• [DATA SHOWN]:
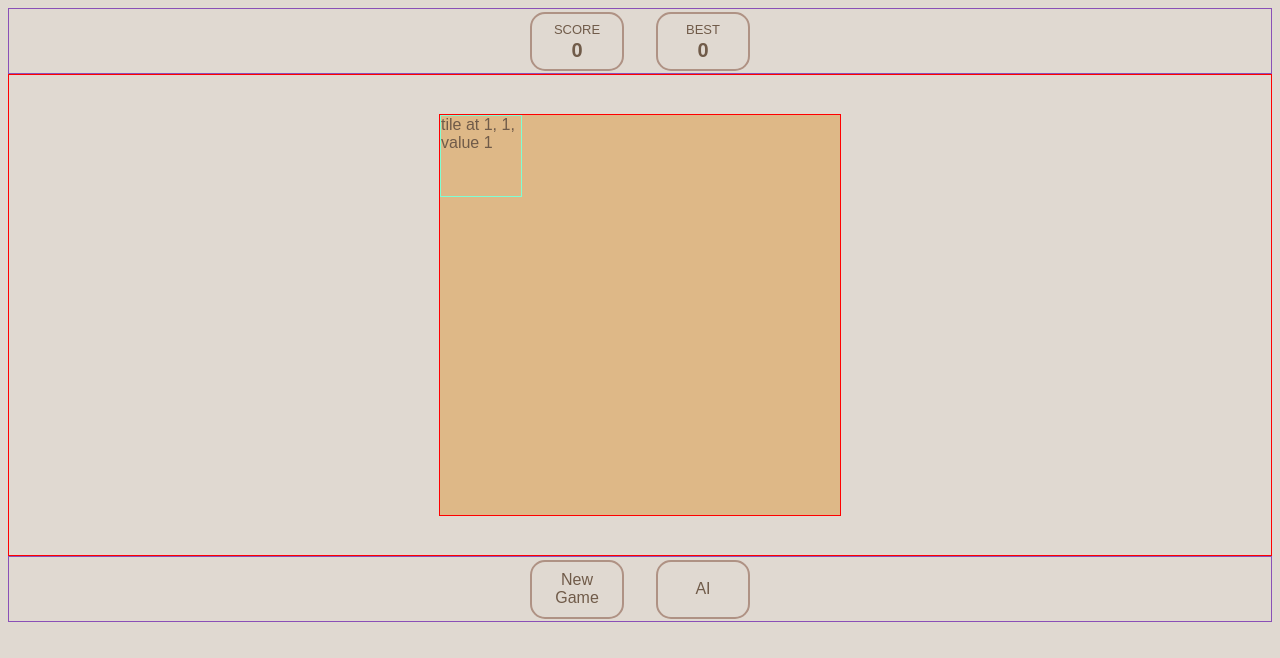
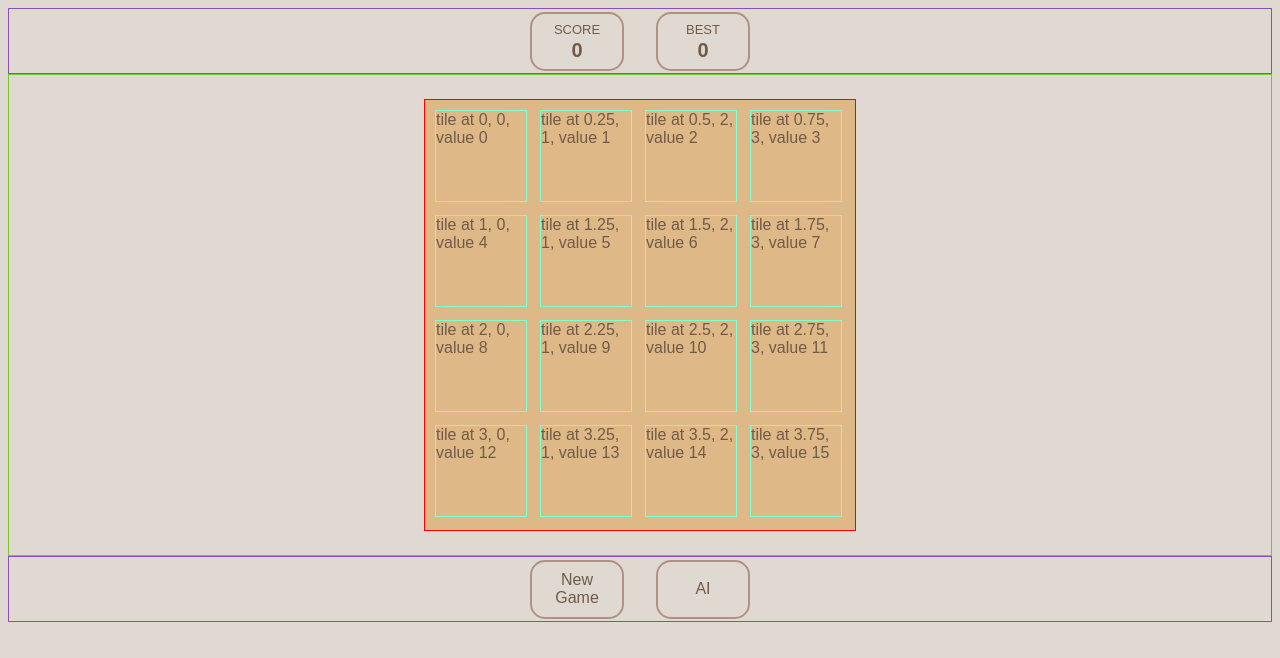
Before and after one commit to christycty/game-2048, a React (Vite) app in the folder client/: page / in a window 1280 px wide. Shown: the top 658 px of the page. Built offline with nearby package versions, Linux system fonts and the light colour scheme.

Commit message:
feat: 4x4 grid layout

```diff
--- a/client/src/components/Board.css
+++ b/client/src/components/Board.css
@@ -3,14 +3,13 @@
     border-color: aquamarine;
     border-width: 1px;
     border-style: solid;
-    width: 80px;
-    height: 80px;
+    width: 90px;
+    height: 90px;
 }
 
 
 .board-background {
-
-    border-color: red;
+    border-color: rgb(118, 200, 46);
     border-width: 1px;
     border-style: solid;
 
@@ -24,8 +23,8 @@
 
 .board {
     background-color: burlywood;
-    width: 400px;
-    height: 400px;
+    width: 420px;
+    height: 420px;
     position: relative;
     align-self: center;
     vertical-align: middle;
@@ -33,4 +32,11 @@
     border-color: red;
     border-width: 1px;
     border-style: solid;
+
+    display: grid;
+    grid-template-columns: repeat(4, 1fr);
+    /* gap: 5px; */
+
+    padding-top: 10px;
+    padding-left: 10px;
 }
--- a/client/src/components/Board.jsx
+++ b/client/src/components/Board.jsx
@@ -3,7 +3,6 @@ import "./Board.css"
 
 
 function Tile({x, y, value}) {
-
     return (
         <div className="tile">
             tile at {x}, {y}, value {value}
@@ -19,7 +18,10 @@ function Board() {
         <>
             <div className="board-background">
                 <div className="board">
-                    <Tile x={1} y={1} value={1}></Tile>
+                    {
+                        // TODO: use actual tile info to map later
+                        [...Array(16).keys()].map(key => <Tile x={key/4} y={key%4} value={key} key={key} ></Tile>)
+                    }
                 </div>
             </div>
         </>
```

• [WHAT IS BEING ASKED]: Restate all of the data word for word and include no pictures.

• [WRITTEN SOLUTION]:
Before and after one commit to christycty/game-2048, a React (Vite) app in the folder client/: page / in a window 1280 px wide. Shown: the top 658 px of the page. Built offline with nearby package versions, Linux system fonts and the light colour scheme.

Commit message:
feat: 4x4 grid layout

```diff
--- a/client/src/components/Board.css
+++ b/client/src/components/Board.css
@@ -3,14 +3,13 @@
     border-color: aquamarine;
     border-width: 1px;
     border-style: solid;
-    width: 80px;
-    height: 80px;
+    width: 90px;
+    height: 90px;
 }
 
 
 .board-background {
-
-    border-color: red;
+    border-color: rgb(118, 200, 46);
     border-width: 1px;
     border-style: solid;
 
@@ -24,8 +23,8 @@
 
 .board {
     background-color: burlywood;
-    width: 400px;
-    height: 400px;
+    width: 420px;
+    height: 420px;
     position: relative;
     align-self: center;
     vertical-align: middle;
@@ -33,4 +32,11 @@
     border-color: red;
     border-width: 1px;
     border-style: solid;
+
+    display: grid;
+    grid-template-columns: repeat(4, 1fr);
+    /* gap: 5px; */
+
+    padding-top: 10px;
+    padding-left: 10px;
 }
--- a/client/src/components/Board.jsx
+++ b/client/src/components/Board.jsx
@@ -3,7 +3,6 @@ import "./Board.css"
 
 
 function Tile({x, y, value}) {
-
     return (
         <div className="tile">
             tile at {x}, {y}, value {value}
@@ -19,7 +18,10 @@ function Board() {
         <>
             <div className="board-background">
                 <div className="board">
-                    <Tile x={1} y={1} value={1}></Tile>
+                    {
+                        // TODO: use actual tile info to map later
+                        [...Array(16).keys()].map(key => <Tile x={key/4} y={key%4} value={key} key={key} ></Tile>)
+                    }
                 </div>
             </div>
         </>
```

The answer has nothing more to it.